• What you need to do: Reprint every line of the data, keeping each character intact.

▶

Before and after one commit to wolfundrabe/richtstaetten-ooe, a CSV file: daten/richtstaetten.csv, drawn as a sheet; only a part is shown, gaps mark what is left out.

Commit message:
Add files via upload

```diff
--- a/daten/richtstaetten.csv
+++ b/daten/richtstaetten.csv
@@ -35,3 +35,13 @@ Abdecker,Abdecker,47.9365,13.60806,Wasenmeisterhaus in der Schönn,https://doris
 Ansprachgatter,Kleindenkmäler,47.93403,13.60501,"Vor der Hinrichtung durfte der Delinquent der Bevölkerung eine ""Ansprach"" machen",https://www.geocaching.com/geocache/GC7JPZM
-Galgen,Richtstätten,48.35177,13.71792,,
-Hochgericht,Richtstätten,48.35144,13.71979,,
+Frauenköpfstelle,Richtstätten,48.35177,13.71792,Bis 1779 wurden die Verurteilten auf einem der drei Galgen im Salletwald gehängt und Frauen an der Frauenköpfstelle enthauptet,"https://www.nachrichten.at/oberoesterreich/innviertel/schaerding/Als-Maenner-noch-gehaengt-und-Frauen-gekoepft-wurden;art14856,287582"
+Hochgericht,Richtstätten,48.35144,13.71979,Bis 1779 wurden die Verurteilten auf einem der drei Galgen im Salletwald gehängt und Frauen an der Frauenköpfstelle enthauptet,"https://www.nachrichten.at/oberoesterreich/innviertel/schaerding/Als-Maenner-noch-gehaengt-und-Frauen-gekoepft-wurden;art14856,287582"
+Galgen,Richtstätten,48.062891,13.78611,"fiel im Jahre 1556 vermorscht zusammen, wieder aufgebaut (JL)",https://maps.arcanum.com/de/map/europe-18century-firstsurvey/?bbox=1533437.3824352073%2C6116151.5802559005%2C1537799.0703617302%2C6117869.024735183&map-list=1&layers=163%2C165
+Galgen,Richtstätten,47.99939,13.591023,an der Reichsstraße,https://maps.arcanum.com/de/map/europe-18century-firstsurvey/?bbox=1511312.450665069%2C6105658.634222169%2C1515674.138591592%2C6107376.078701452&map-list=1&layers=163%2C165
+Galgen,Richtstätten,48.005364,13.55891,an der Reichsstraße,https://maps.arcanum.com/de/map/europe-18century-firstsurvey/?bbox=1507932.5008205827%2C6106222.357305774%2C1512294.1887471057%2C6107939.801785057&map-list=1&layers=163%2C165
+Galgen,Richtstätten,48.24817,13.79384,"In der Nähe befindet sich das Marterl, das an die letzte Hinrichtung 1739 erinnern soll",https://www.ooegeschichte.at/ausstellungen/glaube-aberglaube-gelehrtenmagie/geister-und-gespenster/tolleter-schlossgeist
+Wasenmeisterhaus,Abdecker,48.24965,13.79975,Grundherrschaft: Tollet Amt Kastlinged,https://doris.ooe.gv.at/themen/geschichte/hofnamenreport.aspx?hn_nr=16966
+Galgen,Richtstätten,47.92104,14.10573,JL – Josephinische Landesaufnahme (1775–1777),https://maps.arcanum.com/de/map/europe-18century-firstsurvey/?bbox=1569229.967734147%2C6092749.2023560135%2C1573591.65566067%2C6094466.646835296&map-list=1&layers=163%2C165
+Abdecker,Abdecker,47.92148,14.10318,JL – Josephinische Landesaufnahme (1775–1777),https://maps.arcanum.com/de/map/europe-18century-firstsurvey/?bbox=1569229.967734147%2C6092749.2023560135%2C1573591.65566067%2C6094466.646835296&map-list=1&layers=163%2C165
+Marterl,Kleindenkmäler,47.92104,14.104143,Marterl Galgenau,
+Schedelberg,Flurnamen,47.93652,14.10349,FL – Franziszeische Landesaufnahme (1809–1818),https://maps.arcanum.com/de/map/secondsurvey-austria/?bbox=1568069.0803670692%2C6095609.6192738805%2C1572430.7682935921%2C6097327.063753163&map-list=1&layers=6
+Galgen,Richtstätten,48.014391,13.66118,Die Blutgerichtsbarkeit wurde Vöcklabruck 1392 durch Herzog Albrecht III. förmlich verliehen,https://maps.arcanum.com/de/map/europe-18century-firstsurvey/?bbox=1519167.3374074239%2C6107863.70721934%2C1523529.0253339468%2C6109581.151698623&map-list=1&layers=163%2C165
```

◀

• Reply:
Before and after one commit to wolfundrabe/richtstaetten-ooe, a CSV file: daten/richtstaetten.csv, drawn as a sheet; only a part is shown, gaps mark what is left out.

Commit message:
Add files via upload

```diff
--- a/daten/richtstaetten.csv
+++ b/daten/richtstaetten.csv
@@ -35,3 +35,13 @@ Abdecker,Abdecker,47.9365,13.60806,Wasenmeisterhaus in der Schönn,https://doris
 Ansprachgatter,Kleindenkmäler,47.93403,13.60501,"Vor der Hinrichtung durfte der Delinquent der Bevölkerung eine ""Ansprach"" machen",https://www.geocaching.com/geocache/GC7JPZM
-Galgen,Richtstätten,48.35177,13.71792,,
-Hochgericht,Richtstätten,48.35144,13.71979,,
+Frauenköpfstelle,Richtstätten,48.35177,13.71792,Bis 1779 wurden die Verurteilten auf einem der drei Galgen im Salletwald gehängt und Frauen an der Frauenköpfstelle enthauptet,"https://www.nachrichten.at/oberoesterreich/innviertel/schaerding/Als-Maenner-noch-gehaengt-und-Frauen-gekoepft-wurden;art14856,287582"
+Hochgericht,Richtstätten,48.35144,13.71979,Bis 1779 wurden die Verurteilten auf einem der drei Galgen im Salletwald gehängt und Frauen an der Frauenköpfstelle enthauptet,"https://www.nachrichten.at/oberoesterreich/innviertel/schaerding/Als-Maenner-noch-gehaengt-und-Frauen-gekoepft-wurden;art14856,287582"
+Galgen,Richtstätten,48.062891,13.78611,"fiel im Jahre 1556 vermorscht zusammen, wieder aufgebaut (JL)",https://maps.arcanum.com/de/map/europe-18century-firstsurvey/?bbox=1533437.3824352073%2C6116151.5802559005%2C1537799.0703617302%2C6117869.024735183&map-list=1&layers=163%2C165
+Galgen,Richtstätten,47.99939,13.591023,an der Reichsstraße,https://maps.arcanum.com/de/map/europe-18century-firstsurvey/?bbox=1511312.450665069%2C6105658.634222169%2C1515674.138591592%2C6107376.078701452&map-list=1&layers=163%2C165
+Galgen,Richtstätten,48.005364,13.55891,an der Reichsstraße,https://maps.arcanum.com/de/map/europe-18century-firstsurvey/?bbox=1507932.5008205827%2C6106222.357305774%2C1512294.1887471057%2C6107939.801785057&map-list=1&layers=163%2C165
+Galgen,Richtstätten,48.24817,13.79384,"In der Nähe befindet sich das Marterl, das an die letzte Hinrichtung 1739 erinnern soll",https://www.ooegeschichte.at/ausstellungen/glaube-aberglaube-gelehrtenmagie/geister-und-gespenster/tolleter-schlossgeist
+Wasenmeisterhaus,Abdecker,48.24965,13.79975,Grundherrschaft: Tollet Amt Kastlinged,https://doris.ooe.gv.at/themen/geschichte/hofnamenreport.aspx?hn_nr=16966
+Galgen,Richtstätten,47.92104,14.10573,JL – Josephinische Landesaufnahme (1775–1777),https://maps.arcanum.com/de/map/europe-18century-firstsurvey/?bbox=1569229.967734147%2C6092749.2023560135%2C1573591.65566067%2C6094466.646835296&map-list=1&layers=163%2C165
+Abdecker,Abdecker,47.92148,14.10318,JL – Josephinische Landesaufnahme (1775–1777),https://maps.arcanum.com/de/map/europe-18century-firstsurvey/?bbox=1569229.967734147%2C6092749.2023560135%2C1573591.65566067%2C6094466.646835296&map-list=1&layers=163%2C165
+Marterl,Kleindenkmäler,47.92104,14.104143,Marterl Galgenau,
+Schedelberg,Flurnamen,47.93652,14.10349,FL – Franziszeische Landesaufnahme (1809–1818),https://maps.arcanum.com/de/map/secondsurvey-austria/?bbox=1568069.0803670692%2C6095609.6192738805%2C1572430.7682935921%2C6097327.063753163&map-list=1&layers=6
+Galgen,Richtstätten,48.014391,13.66118,Die Blutgerichtsbarkeit wurde Vöcklabruck 1392 durch Herzog Albrecht III. förmlich verliehen,https://maps.arcanum.com/de/map/europe-18century-firstsurvey/?bbox=1519167.3374074239%2C6107863.70721934%2C1523529.0253339468%2C6109581.151698623&map-list=1&layers=163%2C165
```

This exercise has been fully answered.